I don’t know that I’m one of those guys or not, but at the risk of being accused of importance by proxy, I’d like to mention my personal friend Jeff Brady. We were acquaintances in high school. He was a small, mousy guy with big glasses and hair piled atop his head. He always greeted me in a friendly enough way, although it seemed to me he didn’t smile too much. I could understand that. Lots of us didn’t smile too much in Gold Beach High School. He was a year older than me which, to my mind, meant he was far more important than me.
I graduated high school, and then college, and went on to work in churches, and then in libraries, and then in coffee shops. Jeff ran a grocery store, and then, of all things, began working for Oregon Public Radio. These days he works for NPR. Squidward Tentacles and I are his biggest, snootiest fans. He works the energy beat, so if you’ve ever heard an NPR story about fracking cylons and it’s referring to the residents of Williston, North Dakota, and not Battlestar Galactica, you’ve probably heard THE VOICE OF JEFF!!! coming through the airwaves.
I’m sure he smiles a lot more these days, since he’s met the love of his life. That’s right. Rosie the News Cat. She keeps it real, people.
I want to admit, I’ve never paid much attention to the energy scene because–my opinions are my own on this matter–I can’t seem to dredge up much interest. As long as I pay my power bills, and pollution is (generally) under control in my neighborhood, and gas prices are low, I don’t think about it much. Jeff, on the other hand, goes to solar and wind farms. He visits the oil sands in Alberta. He’s been to far-flung locations like Nevada, West Virginia, and Edmonton, and Louisiana. I bet he ate beignets too, the lucky bastard. Rosie and I are in agreement here: Jeff should share his food with us.
And I’ve been here, typing words onto my blog and ignoring Energy, except when Jeff points it out to me on the radio.
So yesterday, when he told me he had a project, I gave it a listen. It is a podcast about energy, with a twist. He’s doing a yet-unnamed series about taking the environment away from the environmentalists, at least where energy is concerned.
So, Jeff’s new podcast introduces us to a welder in Canada who, while a self-proclaimed environmentalist, still works in the heart of the industry. The guy is an interesting character study. He was a fervent born-again Christian, and a skateboarder, he once had his buddies pour gasoline on him and set him on fire: you know, just your average Joe, except his name is Liam.

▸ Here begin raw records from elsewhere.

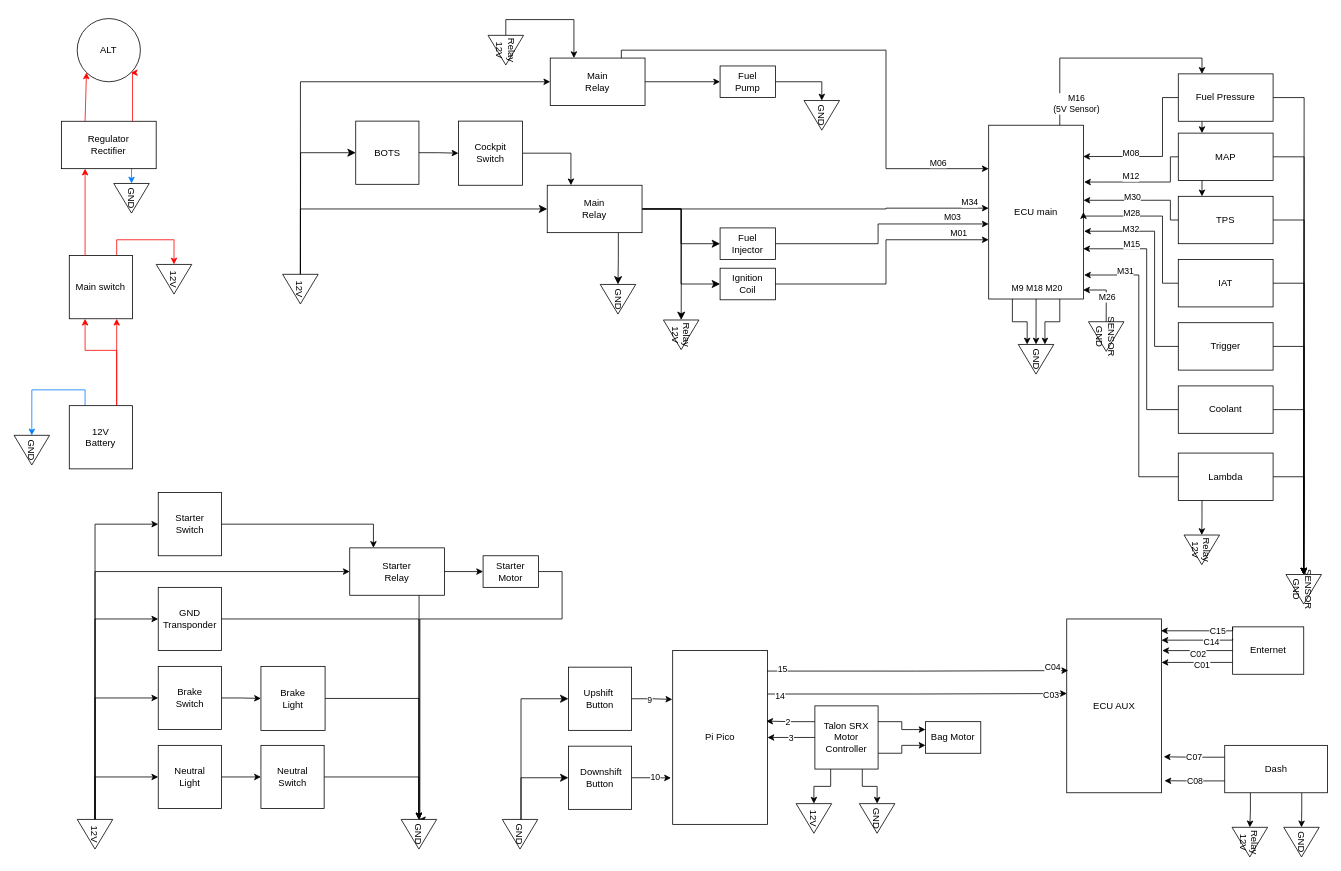
Above: electrical/wiringDiagram.drawio in czetch/vandymotorsports (draw.io), before the change. Source tidied: cells renumbered, new cells numbered last; positions are measured from the earlier drawing's top-left corner, leaving out a move shared by most shapes. Both pictures are drawn from the tidied source at 79%, with x=0, y=0 at pixel (17, 18).
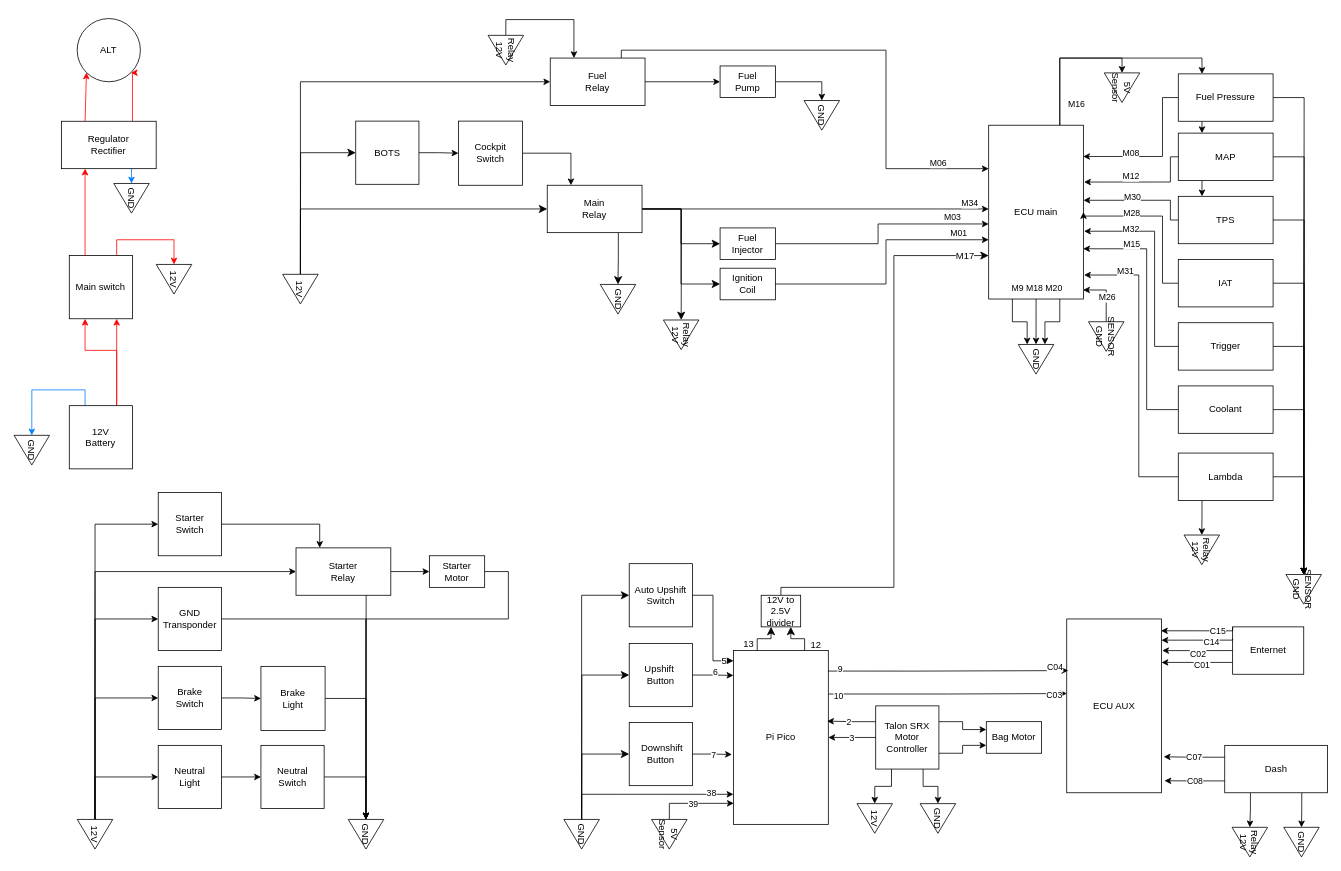
After the change.

Commit message (it also covers changes not shown here):
added pi pico and autoshift wiring to electrical

The change refers to these unchanged cells:
```xml
<mxCell id="2" value="&lt;div&gt;ECU main&lt;/div&gt;" style="rounded=0;whiteSpace=wrap;html=1;" parent="1" vertex="1">
  <mxGeometry x="1230" y="135" width="120" height="220" as="geometry" />
</mxCell>
<mxCell id="22" style="edgeStyle=orthogonalEdgeStyle;rounded=0;jettySize=auto;html=1;exitX=0.75;exitY=0;exitDx=0;exitDy=0;entryX=0.25;entryY=0;entryDx=0;entryDy=0;" parent="1" edge="1" source="2" target="18">
  <mxGeometry relative="1" as="geometry" />
</mxCell>
<mxCell id="34" value="&lt;div&gt;Main&lt;/div&gt;&lt;div&gt;Relay&lt;br&gt;&lt;/div&gt;" style="whiteSpace=wrap;html=1;" parent="1" vertex="1">
  <mxGeometry x="671.2" y="211" width="120" height="60" as="geometry" />
</mxCell>
<mxCell id="57" value="GND Transponder" style="whiteSpace=wrap;html=1;" parent="1" vertex="1">
  <mxGeometry x="178.8" y="720" width="80" height="80" as="geometry" />
</mxCell>
<mxCell id="61" value="&lt;div&gt;Brake&lt;/div&gt;&lt;div&gt;Light&lt;br&gt;&lt;/div&gt;" style="whiteSpace=wrap;html=1;" parent="1" vertex="1">
  <mxGeometry x="308.8" y="820" width="81.2" height="81.2" as="geometry" />
</mxCell>
<mxCell id="156" style="edgeStyle=orthogonalEdgeStyle;rounded=0;jettySize=auto;html=1;exitX=0.996;exitY=0.118;exitDx=0;exitDy=0;entryX=0.016;entryY=0.297;entryDx=0;entryDy=0;entryPerimeter=0;exitPerimeter=0;" parent="1" edge="1" source="139" target="28">
  <mxGeometry relative="1" as="geometry">
    <Array as="points">
      <mxPoint x="1139" y="825" />
    </Array>
  </mxGeometry>
</mxCell>
<mxCell id="159" style="edgeStyle=orthogonalEdgeStyle;rounded=0;jettySize=auto;html=1;exitX=1;exitY=0.25;exitDx=0;exitDy=0;entryX=0.002;entryY=0.429;entryDx=0;entryDy=0;entryPerimeter=0;" parent="1" edge="1" source="139" target="28">
  <mxGeometry relative="1" as="geometry" />
</mxCell>
```

Change to the diagram source:
```diff
@@
+    <mxCell id="162" style="edgeStyle=orthogonalEdgeStyle;rounded=0;jettySize=auto;html=1;exitX=0.75;exitY=0;exitDx=0;exitDy=0;entryX=0;entryY=0.5;entryDx=0;entryDy=0;" parent="1" edge="1" source="2" target="168">
+      <mxGeometry relative="1" as="geometry">
+        <Array as="points">
+          <mxPoint x="1320" y="50" />
+          <mxPoint x="1399" y="50" />
+        </Array>
+      </mxGeometry>
+    </mxCell>
@@
-    <mxCell id="23" value="&lt;div&gt;M16&lt;/div&gt;&lt;div&gt;(5V Sensor)&lt;/div&gt;" style="edgeLabel;html=1;align=center;verticalAlign=middle;" parent="22" vertex="1">
+    <mxCell id="23" value="&lt;div&gt;M16&lt;/div&gt;" style="edgeLabel;html=1;align=center;verticalAlign=middle;" parent="22" vertex="1">
       <mxGeometry x="-0.8" y="-1" relative="1" as="geometry">
         <mxPoint x="19" as="offset" />
       </mxGeometry>
     </mxCell>
@@
     <mxCell id="35" style="edgeStyle=orthogonalEdgeStyle;rounded=0;jettySize=auto;html=1;exitX=0.75;exitY=1;exitDx=0;exitDy=0;" parent="1" edge="1" source="37" target="83">
       <mxGeometry relative="1" as="geometry">
         <Array as="points">
-          <mxPoint x="509" y="690" />
+          <mxPoint x="443" y="690" />
+          <mxPoint x="442" y="690" />
         </Array>
       </mxGeometry>
     </mxCell>
@@
     <mxCell id="37" value="&lt;div&gt;Starter&lt;br&gt;&lt;/div&gt;&lt;div&gt;Relay&lt;br&gt;&lt;/div&gt;" style="whiteSpace=wrap;html=1;" parent="1" vertex="1">
-      <mxGeometry x="421.2" y="670" width="120" height="60" as="geometry" />
+      <mxGeometry x="353.2" y="670" width="120" height="60" as="geometry" />
     </mxCell>
@@
     <mxCell id="56" style="edgeStyle=orthogonalEdgeStyle;rounded=0;jettySize=auto;html=1;exitX=1;exitY=0.5;exitDx=0;exitDy=0;entryX=0;entryY=0.5;entryDx=0;entryDy=0;" parent="1" edge="1" source="57" target="83">
-      <mxGeometry relative="1" as="geometry" />
+      <mxGeometry relative="1" as="geometry">
+        <Array as="points">
+          <mxPoint x="442" y="760" />
+          <mxPoint x="442" y="1014" />
+        </Array>
+      </mxGeometry>
     </mxCell>
@@
     <mxCell id="60" style="edgeStyle=orthogonalEdgeStyle;rounded=0;jettySize=auto;html=1;exitX=1;exitY=0.5;exitDx=0;exitDy=0;entryX=0;entryY=0.5;entryDx=0;entryDy=0;" parent="1" edge="1" source="61" target="83">
       <mxGeometry relative="1" as="geometry">
         <Array as="points">
-          <mxPoint x="509" y="861" />
+          <mxPoint x="442" y="861" />
         </Array>
       </mxGeometry>
     </mxCell>
@@
     <mxCell id="62" style="edgeStyle=orthogonalEdgeStyle;rounded=0;jettySize=auto;html=1;exitX=1;exitY=0.5;exitDx=0;exitDy=0;entryX=0;entryY=0.5;entryDx=0;entryDy=0;" parent="1" edge="1" source="63" target="83">
       <mxGeometry relative="1" as="geometry">
         <Array as="points">
-          <mxPoint x="690" y="700" />
-          <mxPoint x="690" y="760" />
-          <mxPoint x="510" y="760" />
-          <mxPoint x="510" y="1014" />
+          <mxPoint x="622" y="700" />
+          <mxPoint x="622" y="760" />
+          <mxPoint x="442" y="760" />
+          <mxPoint x="442" y="1014" />
         </Array>
       </mxGeometry>
     </mxCell>
     <mxCell id="63" value="&lt;div&gt;Starter&lt;/div&gt;&lt;div&gt;Motor&lt;/div&gt;" style="rounded=0;whiteSpace=wrap;html=1;" parent="1" vertex="1">
-      <mxGeometry x="590" y="680" width="70" height="40" as="geometry" />
+      <mxGeometry x="522" y="680" width="70" height="40" as="geometry" />
     </mxCell>
@@
     <mxCell id="83" value="&lt;div&gt;GND&lt;/div&gt;" style="triangle;whiteSpace=wrap;html=1;rotation=90;" parent="1" vertex="1">
-      <mxGeometry x="490" y="1010" width="37.5" height="45" as="geometry" />
+      <mxGeometry x="423" y="1010" width="37.5" height="45" as="geometry" />
     </mxCell>
@@
     <mxCell id="107" style="edgeStyle=orthogonalEdgeStyle;rounded=0;jettySize=auto;html=1;exitX=1;exitY=0.5;exitDx=0;exitDy=0;" parent="1" edge="1" source="34" target="2">
       <mxGeometry relative="1" as="geometry">
         <Array as="points">
-          <mxPoint x="1100" y="240" />
+          <mxPoint x="1170" y="241" />
+          <mxPoint x="1170" y="241" />
         </Array>
       </mxGeometry>
     </mxCell>
@@
     <mxCell id="126" value="Upshift&amp;nbsp; Button" style="whiteSpace=wrap;html=1;" parent="1" vertex="1">
-      <mxGeometry x="698" y="821" width="80" height="80" as="geometry" />
+      <mxGeometry x="775" y="791" width="80" height="80" as="geometry" />
     </mxCell>
     <mxCell id="127" value="&amp;nbsp;Downshift Button" style="whiteSpace=wrap;html=1;" parent="1" vertex="1">
-      <mxGeometry x="698" y="921" width="80" height="80" as="geometry" />
+      <mxGeometry x="775" y="891" width="80" height="80" as="geometry" />
     </mxCell>
     <mxCell id="128" style="edgeStyle=elbowEdgeStyle;rounded=0;jettySize=auto;html=1;exitX=0;exitY=0.5;exitDx=0;exitDy=0;entryX=0;entryY=0.5;entryDx=0;entryDy=0;fontSize=12;startSize=8;endSize=8;" parent="1" edge="1" source="130" target="127">
       <mxGeometry relative="1" as="geometry">
         <Array as="points">
-          <mxPoint x="638" y="970" />
+          <mxPoint x="715" y="970" />
         </Array>
       </mxGeometry>
     </mxCell>
     <mxCell id="129" style="edgeStyle=elbowEdgeStyle;rounded=0;jettySize=auto;html=1;exitX=0;exitY=0.5;exitDx=0;exitDy=0;entryX=0;entryY=0.5;entryDx=0;entryDy=0;fontSize=12;startSize=8;endSize=8;" parent="1" edge="1" source="130" target="126">
       <mxGeometry relative="1" as="geometry">
         <Array as="points">
-          <mxPoint x="638" y="910" />
+          <mxPoint x="715" y="910" />
         </Array>
       </mxGeometry>
     </mxCell>
+    <mxCell id="163" style="edgeStyle=elbowEdgeStyle;rounded=0;jettySize=auto;html=1;exitX=0;exitY=0.5;exitDx=0;exitDy=0;entryX=0;entryY=0.5;entryDx=0;entryDy=0;fontSize=12;startSize=8;endSize=8;elbow=vertical;" parent="1" edge="1" source="130" target="178">
+      <mxGeometry relative="1" as="geometry">
+        <Array as="points">
+          <mxPoint x="740" y="730" />
+        </Array>
+      </mxGeometry>
+    </mxCell>
     <mxCell id="130" value="&lt;div&gt;GND&lt;/div&gt;" style="triangle;whiteSpace=wrap;html=1;rotation=90;" parent="1" vertex="1">
-      <mxGeometry x="618" y="1010" width="37.5" height="45" as="geometry" />
+      <mxGeometry x="696" y="1010" width="37.5" height="45" as="geometry" />
     </mxCell>
@@
-    <mxCell id="135" value="&lt;div&gt;Main&lt;/div&gt;&lt;div&gt;Relay&lt;br&gt;&lt;/div&gt;" style="whiteSpace=wrap;html=1;" parent="1" vertex="1">
+    <mxCell id="135" value="&lt;div&gt;Fuel&lt;/div&gt;&lt;div&gt;Relay&lt;/div&gt;" style="whiteSpace=wrap;html=1;" parent="1" vertex="1">
       <mxGeometry x="675" y="50" width="120" height="60" as="geometry" />
     </mxCell>
@@
+    <mxCell id="164" style="edgeStyle=elbowEdgeStyle;rounded=0;jettySize=auto;html=1;exitX=0.25;exitY=0;exitDx=0;exitDy=0;entryX=0.25;entryY=1;entryDx=0;entryDy=0;fontSize=12;startSize=8;endSize=8;elbow=vertical;" parent="1" edge="1" source="139" target="181">
+      <mxGeometry relative="1" as="geometry" />
+    </mxCell>
+    <mxCell id="165" value="13" style="edgeLabel;html=1;align=center;verticalAlign=middle;fontSize=12;" parent="164" vertex="1">
+      <mxGeometry x="-0.65" relative="1" as="geometry">
+        <mxPoint x="-12" y="-1" as="offset" />
+      </mxGeometry>
+    </mxCell>
+    <mxCell id="166" style="edgeStyle=elbowEdgeStyle;rounded=0;jettySize=auto;html=1;exitX=0.75;exitY=0;exitDx=0;exitDy=0;entryX=0.75;entryY=1;entryDx=0;entryDy=0;fontSize=12;startSize=8;endSize=8;elbow=vertical;" parent="1" edge="1" source="139" target="181">
+      <mxGeometry relative="1" as="geometry" />
+    </mxCell>
+    <mxCell id="167" value="12" style="edgeLabel;html=1;align=center;verticalAlign=middle;fontSize=12;" parent="166" vertex="1">
+      <mxGeometry x="-0.77" y="1" relative="1" as="geometry">
+        <mxPoint x="14" y="-3" as="offset" />
+      </mxGeometry>
+    </mxCell>
     <mxCell id="139" value="&lt;div&gt;Pi Pico&lt;/div&gt;" style="rounded=0;whiteSpace=wrap;html=1;" parent="1" vertex="1">
-      <mxGeometry x="830" y="800" width="120" height="220" as="geometry" />
+      <mxGeometry x="907" y="800" width="120" height="220" as="geometry" />
     </mxCell>
@@
     <mxCell id="144" value="&lt;div&gt;Talon SRX&lt;/div&gt;&lt;div&gt;Motor Controller&lt;br&gt;&lt;/div&gt;" style="whiteSpace=wrap;html=1;" parent="1" vertex="1">
-      <mxGeometry x="1010" y="870" width="80" height="80" as="geometry" />
+      <mxGeometry x="1087" y="870" width="80" height="80" as="geometry" />
     </mxCell>
     <mxCell id="145" value="Bag Motor" style="rounded=0;whiteSpace=wrap;html=1;" parent="1" vertex="1">
-      <mxGeometry x="1150" y="890" width="70" height="40" as="geometry" />
+      <mxGeometry x="1227" y="890" width="70" height="40" as="geometry" />
     </mxCell>
@@
     <mxCell id="150" value="&lt;div&gt;GND&lt;/div&gt;" style="triangle;whiteSpace=wrap;html=1;rotation=90;" parent="1" vertex="1">
-      <mxGeometry x="1070" y="990" width="37.5" height="45" as="geometry" />
+      <mxGeometry x="1147" y="990" width="37.5" height="45" as="geometry" />
     </mxCell>
     <mxCell id="151" value="&lt;div&gt;12V&lt;/div&gt;" style="triangle;whiteSpace=wrap;html=1;rotation=90;" parent="1" vertex="1">
-      <mxGeometry x="990" y="990" width="37.5" height="45" as="geometry" />
+      <mxGeometry x="1067" y="990" width="37.5" height="45" as="geometry" />
     </mxCell>
-    <mxCell id="152" style="edgeStyle=orthogonalEdgeStyle;rounded=0;jettySize=auto;html=1;exitX=1;exitY=0.5;exitDx=0;exitDy=0;entryX=-0.004;entryY=0.281;entryDx=0;entryDy=0;entryPerimeter=0;" parent="1" edge="1" source="126" target="139">
-      <mxGeometry relative="1" as="geometry" />
-    </mxCell>
-    <mxCell id="153" value="9" style="edgeLabel;html=1;align=center;verticalAlign=middle;" parent="152" vertex="1">
-      <mxGeometry x="-0.16" y="-1" relative="1" as="geometry" />
-    </mxCell>
-    <mxCell id="154" style="edgeStyle=orthogonalEdgeStyle;rounded=0;jettySize=auto;html=1;exitX=1;exitY=0.5;exitDx=0;exitDy=0;entryX=-0.018;entryY=0.733;entryDx=0;entryDy=0;entryPerimeter=0;" parent="1" edge="1" source="127" target="139">
-      <mxGeometry relative="1" as="geometry" />
-    </mxCell>
-    <mxCell id="155" value="10" style="edgeLabel;html=1;align=center;verticalAlign=middle;" parent="154" vertex="1">
-      <mxGeometry x="0.2" y="2" relative="1" as="geometry" />
-    </mxCell>
@@
-    <mxCell id="157" value="15" style="edgeLabel;html=1;align=center;verticalAlign=middle;" parent="156" vertex="1">
+    <mxCell id="157" value="9" style="edgeLabel;html=1;align=center;verticalAlign=middle;" parent="156" vertex="1">
       <mxGeometry x="-0.9" y="2" relative="1" as="geometry" />
     </mxCell>
@@
-    <mxCell id="160" value="&lt;div&gt;14&lt;/div&gt;" style="edgeLabel;html=1;align=center;verticalAlign=middle;" parent="159" vertex="1">
+    <mxCell id="160" value="10" style="edgeLabel;html=1;align=center;verticalAlign=middle;" parent="159" vertex="1">
       <mxGeometry x="-0.92" y="-2" relative="1" as="geometry" />
     </mxCell>
@@
+    <mxCell id="168" value="5V Sensor" style="triangle;whiteSpace=wrap;html=1;rotation=90;" parent="1" vertex="1">
+      <mxGeometry x="1380" y="65" width="37.5" height="45" as="geometry" />
+    </mxCell>
+    <mxCell id="169" style="edgeStyle=orthogonalEdgeStyle;rounded=0;jettySize=auto;html=1;exitX=0;exitY=0.5;exitDx=0;exitDy=0;entryX=0.003;entryY=0.879;entryDx=0;entryDy=0;entryPerimeter=0;" parent="1" edge="1" source="171" target="139">
+      <mxGeometry relative="1" as="geometry" />
+    </mxCell>
+    <mxCell id="170" value="39" style="edgeLabel;html=1;align=center;verticalAlign=middle;" parent="169" vertex="1">
+      <mxGeometry x="-0.01" relative="1" as="geometry" />
+    </mxCell>
+    <mxCell id="171" value="5V Sensor" style="triangle;whiteSpace=wrap;html=1;rotation=90;" parent="1" vertex="1">
+      <mxGeometry x="807" y="1010" width="37.5" height="45" as="geometry" />
+    </mxCell>
+    <mxCell id="152" style="edgeStyle=orthogonalEdgeStyle;rounded=0;jettySize=auto;html=1;exitX=1;exitY=0.5;exitDx=0;exitDy=0;entryX=-0.001;entryY=0.143;entryDx=0;entryDy=0;entryPerimeter=0;" parent="1" edge="1" source="126" target="139">
+      <mxGeometry relative="1" as="geometry" />
+    </mxCell>
+    <mxCell id="172" value="6" style="edgeLabel;html=1;align=center;verticalAlign=middle;" parent="152" vertex="1">
+      <mxGeometry x="0.09" y="4" relative="1" as="geometry" />
+    </mxCell>
+    <mxCell id="154" style="edgeStyle=orthogonalEdgeStyle;rounded=0;jettySize=auto;html=1;exitX=1;exitY=0.5;exitDx=0;exitDy=0;entryX=-0.017;entryY=0.598;entryDx=0;entryDy=0;entryPerimeter=0;" parent="1" edge="1" source="127" target="139">
+      <mxGeometry relative="1" as="geometry" />
+    </mxCell>
+    <mxCell id="173" value="7" style="edgeLabel;html=1;align=center;verticalAlign=middle;" parent="154" vertex="1">
+      <mxGeometry x="0.05" y="-1" relative="1" as="geometry">
+        <mxPoint y="-1" as="offset" />
+      </mxGeometry>
+    </mxCell>
+    <mxCell id="174" style="edgeStyle=orthogonalEdgeStyle;rounded=0;jettySize=auto;html=1;exitX=0;exitY=0.5;exitDx=0;exitDy=0;entryX=-0.001;entryY=0.827;entryDx=0;entryDy=0;entryPerimeter=0;" parent="1" edge="1" source="130" target="139">
+      <mxGeometry relative="1" as="geometry" />
+    </mxCell>
+    <mxCell id="175" value="&lt;div&gt;38&lt;/div&gt;" style="edgeLabel;html=1;align=center;verticalAlign=middle;" parent="174" vertex="1">
+      <mxGeometry x="0.75" y="1" relative="1" as="geometry" />
+    </mxCell>
+    <mxCell id="176" style="edgeStyle=elbowEdgeStyle;rounded=0;jettySize=auto;html=1;exitX=1;exitY=0.5;exitDx=0;exitDy=0;fontSize=12;startSize=8;endSize=8;entryX=0;entryY=0.059;entryDx=0;entryDy=0;entryPerimeter=0;" parent="1" edge="1" source="178" target="139">
+      <mxGeometry relative="1" as="geometry" />
+    </mxCell>
+    <mxCell id="177" value="5" style="edgeLabel;html=1;align=center;verticalAlign=middle;fontSize=12;" parent="176" vertex="1">
+      <mxGeometry x="0.81" y="-1" relative="1" as="geometry" />
+    </mxCell>
+    <mxCell id="178" value="&lt;div&gt;Auto Upshift&lt;/div&gt;&lt;div&gt;Switch&lt;br&gt;&lt;/div&gt;" style="whiteSpace=wrap;html=1;" parent="1" vertex="1">
+      <mxGeometry x="775" y="690" width="80" height="80" as="geometry" />
+    </mxCell>
+    <mxCell id="179" style="edgeStyle=orthogonalEdgeStyle;rounded=0;jettySize=auto;html=1;exitX=0.5;exitY=0;exitDx=0;exitDy=0;entryX=0;entryY=0.75;entryDx=0;entryDy=0;fontSize=12;startSize=8;endSize=8;" parent="1" edge="1" source="181" target="2">
+      <mxGeometry relative="1" as="geometry">
+        <Array as="points">
+          <mxPoint x="967" y="720" />
+          <mxPoint x="1110" y="720" />
+          <mxPoint x="1110" y="300" />
+        </Array>
+      </mxGeometry>
+    </mxCell>
+    <mxCell id="180" value="M17" style="edgeLabel;html=1;align=center;verticalAlign=middle;fontSize=12;" parent="179" vertex="1">
+      <mxGeometry x="0.91" relative="1" as="geometry" />
+    </mxCell>
+    <mxCell id="181" value="12V to 2.5V divider" style="rounded=0;whiteSpace=wrap;html=1;" parent="1" vertex="1">
+      <mxGeometry x="942" y="730" width="50" height="40" as="geometry" />
+    </mxCell>
```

Liam became aware of the environmental movement through Al Gore’s Powerpoint-turned-film, *An Inconvenient Truth*, and realized it was a cause he believed in. He also believed he didn’t want to eat from dumpsters, and took a job as a welder in the oil sands in Canada. Liam found many people like himself, who live with this tension: they don’t want to ruin the environment, but they need the money.
Liam has recently begun an organization that allows tradespeople in the oil industry to find jobs and training in clean energy alternatives. A welder can be hooked up with a job on a wind farm, for example. Or a driver can work at a solar farm.
Jeff and I have both agreed on one point, without realizing it. Folks who want to save the environment control the environmental dialogue. When a news story on fracking is run, it’s not about fracking (sending huge amounts of water into the earth, to crack it open hydraulically and get to what’s underneath), but about the fracking debate: the folks with the signs, and the ones just trying to earn a buck so their family can get by. I mentioned the same weakness in the coverage over the Northern Spotted Owl yesterday. It’s easier to make an enemy, rather than face the issue, which is, of course “how do we get what we want without wrecking pretty much everything?”
It is the focus of Jeff’s new podcast, as well as an admirable venture. It’s well done–comparable to the stuff RadioLab does. I look forward to listening to his series of six podcasts, and hope that he teaches me something. I also hope that the media dialog moves from the obstructionist, classist stories of environmentalist versus the little guy, to the story of actually *doing* something that we can all agree with: in two hundred years, we all want an earth that our descendants can actually live on.
Have I recently mentioned my good friend Jeff Brady? Yeah, he should feed Rosie the News Cat more.